Dataset entries section start

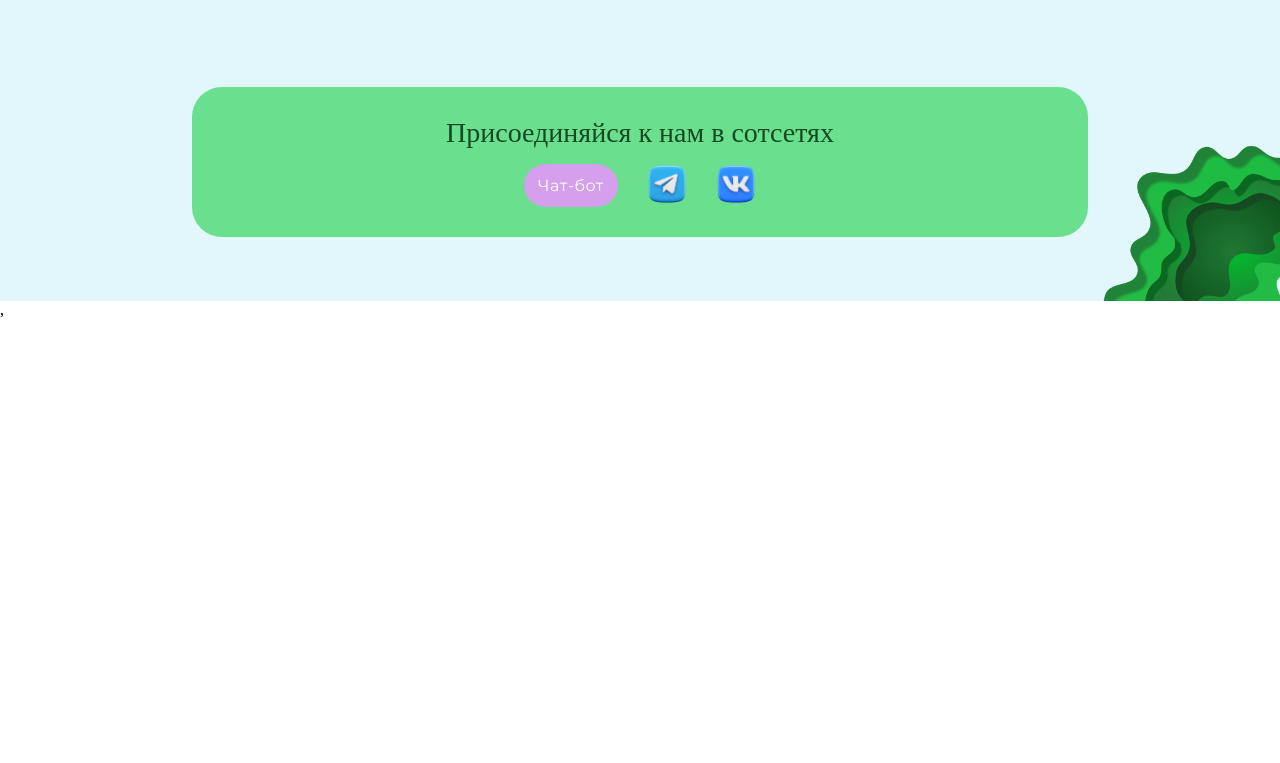
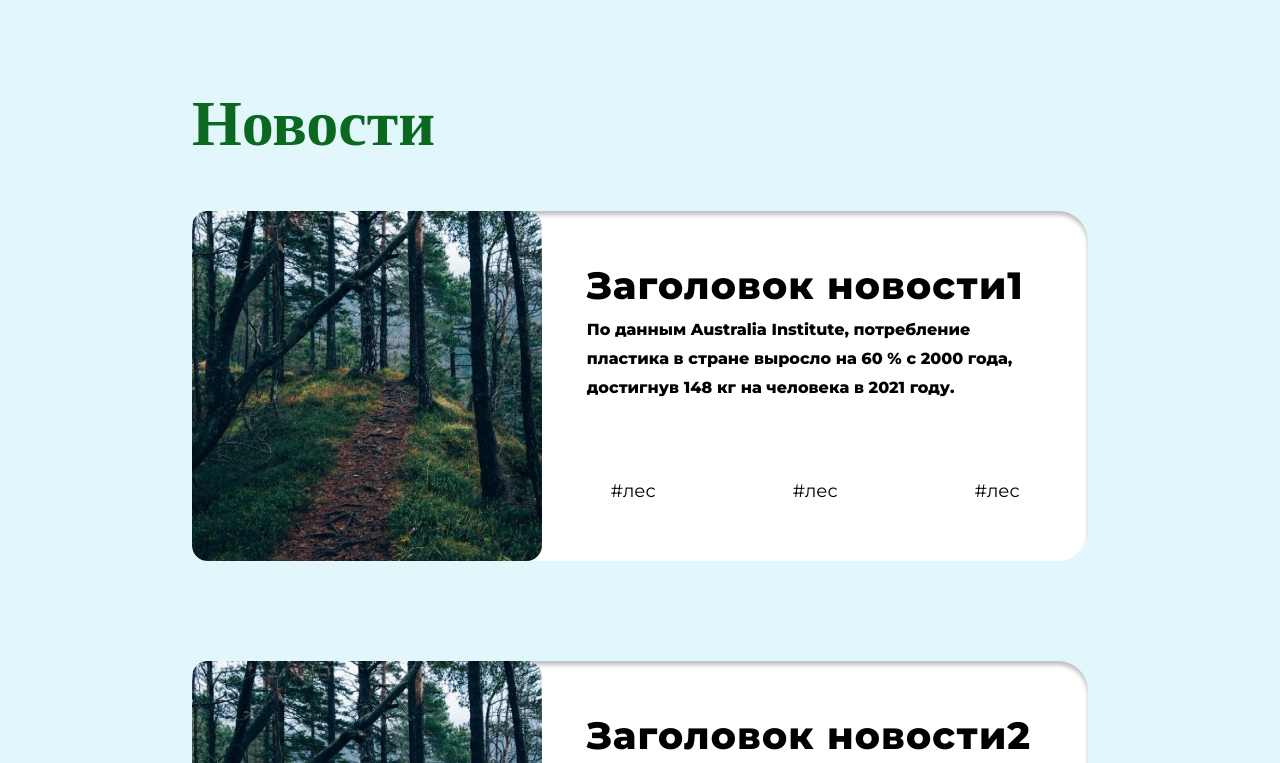
Before and after one commit to Kuzy53/EcolCon, a React (Vite) app: page / in a window 1280 px wide. Shown: the part 1597-2360 px from the top of the page. Before the commit the page ends 1916 px from the top, so only its background shows below. Built offline with nearby package versions, Linux system fonts and the light colour scheme.

Commit message:
fix page

```diff
--- a/src/components/MainPage/AdditionalInfo.jsx
+++ b/src/components/MainPage/AdditionalInfo.jsx
@@ -5,12 +5,48 @@ import BloksEvents from './BloksEvents';
 import Footer from './Footer';
 const AdditionalInfo = () => {
 
+  const [newsList, setNewsList] = useState([
+    {
+      title: "Заголовок новости1",
+      description: "По данным Australia Institute, потребление пластика в стране выросло на 60 % с 2000 года, достигнув 148 кг на человека в 2021 году.",
+      tags: ["лес", "лес", "лес"],
+      img: "src/assets/news/image 6.png"
+    },
+    {
+      title: "Заголовок новости2",
+      description: "По данным Australia Institute, потребление пластика в стране выросло на 60 % с 2000 года, достигнув 148 кг на человека в 2021 году.",
+      tags: ["лес", "лес", "лес"],
+      img: "src/assets/news/image 6.png"
+    }
+  ]);
+
+  const renderNewsItem = (item) => (
+    <div className={styles.newsItem}>
+      <img className={styles.newsItemImg} src={item.img} alt={item.title} />
+      <div className={styles.newsItemTextBlock}>
+        <h3 className={styles.newsItemTitle}>{item.title}</h3>
+        <p className={styles.newsItemText}>{item.description}</p>
+        <div className={styles.newsItemTags}>
+          {item.tags.map((tag, index) => (
+            <div className={styles.newsItemTag} key={index}>#{tag}</div>
+          ))}
+        </div>
+      </div>
+    </div>
+  );
 
   return (
 <section className={styles.additionalInfo} >
   <div className={styles.container} >
   <SelectEvents/>
   <BloksEvents/>
+
+  <h1 className={styles.newTitle}>Новости</h1>
+
+  <div className={styles.news}>
+          {newsList.map((item, index) => renderNewsItem(item))}
+        </div>
+
   <Footer/>
   </div>
     <img src="src/assets/main/blot1.png" className={styles.blot1} alt="" />
--- a/src/components/MainPage/AdditionalInfo.module.css
+++ b/src/components/MainPage/AdditionalInfo.module.css
@@ -29,3 +29,98 @@ width: 250px;
         right: -70px;
         width: 250px;
         }
+
+
+
+
+
+        /* ////////////////// */
+
+
+        .news {
+            /* margin-top: 40px; */
+            display: flex;
+            flex-direction: column;
+            align-items: center;
+        }
+        .newsItem {
+            margin: 50px 0;
+            max-width: 1000px;
+            cursor: pointer;
+         display: flex;
+         border-radius: 30px;
+         background-color: #FFFFFF;
+         box-shadow: 0px 4px 4px 0px #00000040 inset;
+
+        }
+        .newsItemImg {
+
+            width: 350px;
+            height: 350px;
+        }
+        .newsItemTextBlock {
+        padding: 5%;
+        }
+        .newsItemTextBlock {
+            position: relative;
+
+
+        /*  */
+        }
+
+        .newsItemTitle {
+            font-family: 'Montserrat';
+        font-style: normal;
+        font-weight: 600;
+        font-size: 36px;
+        line-height: 59px;
+        letter-spacing: 0.03em;
+
+        color: #000000;
+        font-size: 38px;
+        }
+
+        .newsItemText {
+
+
+        font-family: 'Montserrat';
+        font-style: normal;
+        font-weight: 600;
+        font-size: 16px;
+        line-height: 29px;
+
+        color: #000000;
+
+
+        }
+        .newsItemTags {
+            width: 100%;
+            position: absolute;
+            display: flex;
+            justify-content: space-around;
+            bottom: 50px;
+            right: 0;
+        }
+        .newsItemTag {
+            margin: 0 10px ;
+            /* #отходы */
+
+
+
+        font-family: 'Montserrat';
+        font-style: normal;
+        font-weight: 400;
+        font-size: 18px;
+        line-height: 39px;
+        /* identical to box height */
+
+        color: #000000;
+
+
+        }
+
+        .newTitle {
+            font-size: 64px;
+            font-weight: 600;
+            color: #0B6820;
+        }
--- a/src/components/MainPage/NewsSlider.module.css
+++ b/src/components/MainPage/NewsSlider.module.css
@@ -2,6 +2,10 @@
     position: relative;
     width: 100%;
     height: 700px;
+    background: url(/public/slideFon.png);
+    background-repeat: no-repeat;
+    background-size: cover;
+    background-position: bottom 350% center;
   }
 
   .slides {
--- a/src/components/header.jsx
+++ b/src/components/header.jsx
@@ -6,10 +6,10 @@ const Header = () => {
   return (
     <header className={styles.header}>
       <nav className={styles.nav}>
-        <img src='src/assets/logo.png' className={styles.logo}></img>
+      <Link to={'/'} className={styles.logo}><img src='src/assets/logo.png' className={styles.logo}></img></Link>
         <ul className={styles.navList}>
           <li className={styles.navItem}>
-            <a href="#" className={styles.navLink}>новости</a>
+          <Link to={'/news'} href="#" className={styles.navLink}>новости</Link>
           </li>
           <li className={styles.navItem}>
             <a href="#" className={styles.navLink}>мероприятия</a>
@@ -21,7 +21,7 @@ const Header = () => {
           <Link to={'/formPage'} href="#" className={styles.navLink}>войти</Link>
           </li>
           <li className={`${styles.navItem} ${styles.regBtn}`}>
-            <a href="#" className={styles.navLink}>зарегистрироваться</a>
+          <Link to={'/formPage'} href="#" className={styles.navLink}>зарегистрироваться</Link>
           </li>
         </ul>
       </nav>
```
Also changed, not shown: public/slideFon.png (added).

Dataset entries section end

== What you have to do ==
Give the listing above again in its entirety, exactly as written and free of images.

== Your response ==
Before and after one commit to Kuzy53/EcolCon, a React (Vite) app: page / in a window 1280 px wide. Shown: the part 1597-2360 px from the top of the page. Before the commit the page ends 1916 px from the top, so only its background shows below. Built offline with nearby package versions, Linux system fonts and the light colour scheme.

Commit message:
fix page

```diff
--- a/src/components/MainPage/AdditionalInfo.jsx
+++ b/src/components/MainPage/AdditionalInfo.jsx
@@ -5,12 +5,48 @@ import BloksEvents from './BloksEvents';
 import Footer from './Footer';
 const AdditionalInfo = () => {
 
+  const [newsList, setNewsList] = useState([
+    {
+      title: "Заголовок новости1",
+      description: "По данным Australia Institute, потребление пластика в стране выросло на 60 % с 2000 года, достигнув 148 кг на человека в 2021 году.",
+      tags: ["лес", "лес", "лес"],
+      img: "src/assets/news/image 6.png"
+    },
+    {
+      title: "Заголовок новости2",
+      description: "По данным Australia Institute, потребление пластика в стране выросло на 60 % с 2000 года, достигнув 148 кг на человека в 2021 году.",
+      tags: ["лес", "лес", "лес"],
+      img: "src/assets/news/image 6.png"
+    }
+  ]);
+
+  const renderNewsItem = (item) => (
+    <div className={styles.newsItem}>
+      <img className={styles.newsItemImg} src={item.img} alt={item.title} />
+      <div className={styles.newsItemTextBlock}>
+        <h3 className={styles.newsItemTitle}>{item.title}</h3>
+        <p className={styles.newsItemText}>{item.description}</p>
+        <div className={styles.newsItemTags}>
+          {item.tags.map((tag, index) => (
+            <div className={styles.newsItemTag} key={index}>#{tag}</div>
+          ))}
+        </div>
+      </div>
+    </div>
+  );
 
   return (
 <section className={styles.additionalInfo} >
   <div className={styles.container} >
   <SelectEvents/>
   <BloksEvents/>
+
+  <h1 className={styles.newTitle}>Новости</h1>
+
+  <div className={styles.news}>
+          {newsList.map((item, index) => renderNewsItem(item))}
+        </div>
+
   <Footer/>
   </div>
     <img src="src/assets/main/blot1.png" className={styles.blot1} alt="" />
--- a/src/components/MainPage/AdditionalInfo.module.css
+++ b/src/components/MainPage/AdditionalInfo.module.css
@@ -29,3 +29,98 @@ width: 250px;
         right: -70px;
         width: 250px;
         }
+
+
+
+
+
+        /* ////////////////// */
+
+
+        .news {
+            /* margin-top: 40px; */
+            display: flex;
+            flex-direction: column;
+            align-items: center;
+        }
+        .newsItem {
+            margin: 50px 0;
+            max-width: 1000px;
+            cursor: pointer;
+         display: flex;
+         border-radius: 30px;
+         background-color: #FFFFFF;
+         box-shadow: 0px 4px 4px 0px #00000040 inset;
+
+        }
+        .newsItemImg {
+
+            width: 350px;
+            height: 350px;
+        }
+        .newsItemTextBlock {
+        padding: 5%;
+        }
+        .newsItemTextBlock {
+            position: relative;
+
+
+        /*  */
+        }
+
+        .newsItemTitle {
+            font-family: 'Montserrat';
+        font-style: normal;
+        font-weight: 600;
+        font-size: 36px;
+        line-height: 59px;
+        letter-spacing: 0.03em;
+
+        color: #000000;
+        font-size: 38px;
+        }
+
+        .newsItemText {
+
+
+        font-family: 'Montserrat';
+        font-style: normal;
+        font-weight: 600;
+        font-size: 16px;
+        line-height: 29px;
+
+        color: #000000;
+
+
+        }
+        .newsItemTags {
+            width: 100%;
+            position: absolute;
+            display: flex;
+            justify-content: space-around;
+            bottom: 50px;
+            right: 0;
+        }
+        .newsItemTag {
+            margin: 0 10px ;
+            /* #отходы */
+
+
+
+        font-family: 'Montserrat';
+        font-style: normal;
+        font-weight: 400;
+        font-size: 18px;
+        line-height: 39px;
+        /* identical to box height */
+
+        color: #000000;
+
+
+        }
+
+        .newTitle {
+            font-size: 64px;
+            font-weight: 600;
+            color: #0B6820;
+        }
--- a/src/components/MainPage/NewsSlider.module.css
+++ b/src/components/MainPage/NewsSlider.module.css
@@ -2,6 +2,10 @@
     position: relative;
     width: 100%;
     height: 700px;
+    background: url(/public/slideFon.png);
+    background-repeat: no-repeat;
+    background-size: cover;
+    background-position: bottom 350% center;
   }
 
   .slides {
--- a/src/components/header.jsx
+++ b/src/components/header.jsx
@@ -6,10 +6,10 @@ const Header = () => {
   return (
     <header className={styles.header}>
       <nav className={styles.nav}>
-        <img src='src/assets/logo.png' className={styles.logo}></img>
+      <Link to={'/'} className={styles.logo}><img src='src/assets/logo.png' className={styles.logo}></img></Link>
         <ul className={styles.navList}>
           <li className={styles.navItem}>
-            <a href="#" className={styles.navLink}>новости</a>
+          <Link to={'/news'} href="#" className={styles.navLink}>новости</Link>
           </li>
           <li className={styles.navItem}>
             <a href="#" className={styles.navLink}>мероприятия</a>
@@ -21,7 +21,7 @@ const Header = () => {
           <Link to={'/formPage'} href="#" className={styles.navLink}>войти</Link>
           </li>
           <li className={`${styles.navItem} ${styles.regBtn}`}>
-            <a href="#" className={styles.navLink}>зарегистрироваться</a>
+          <Link to={'/formPage'} href="#" className={styles.navLink}>зарегистрироваться</Link>
           </li>
         </ul>
       </nav>
```
Also changed, not shown: public/slideFon.png (added).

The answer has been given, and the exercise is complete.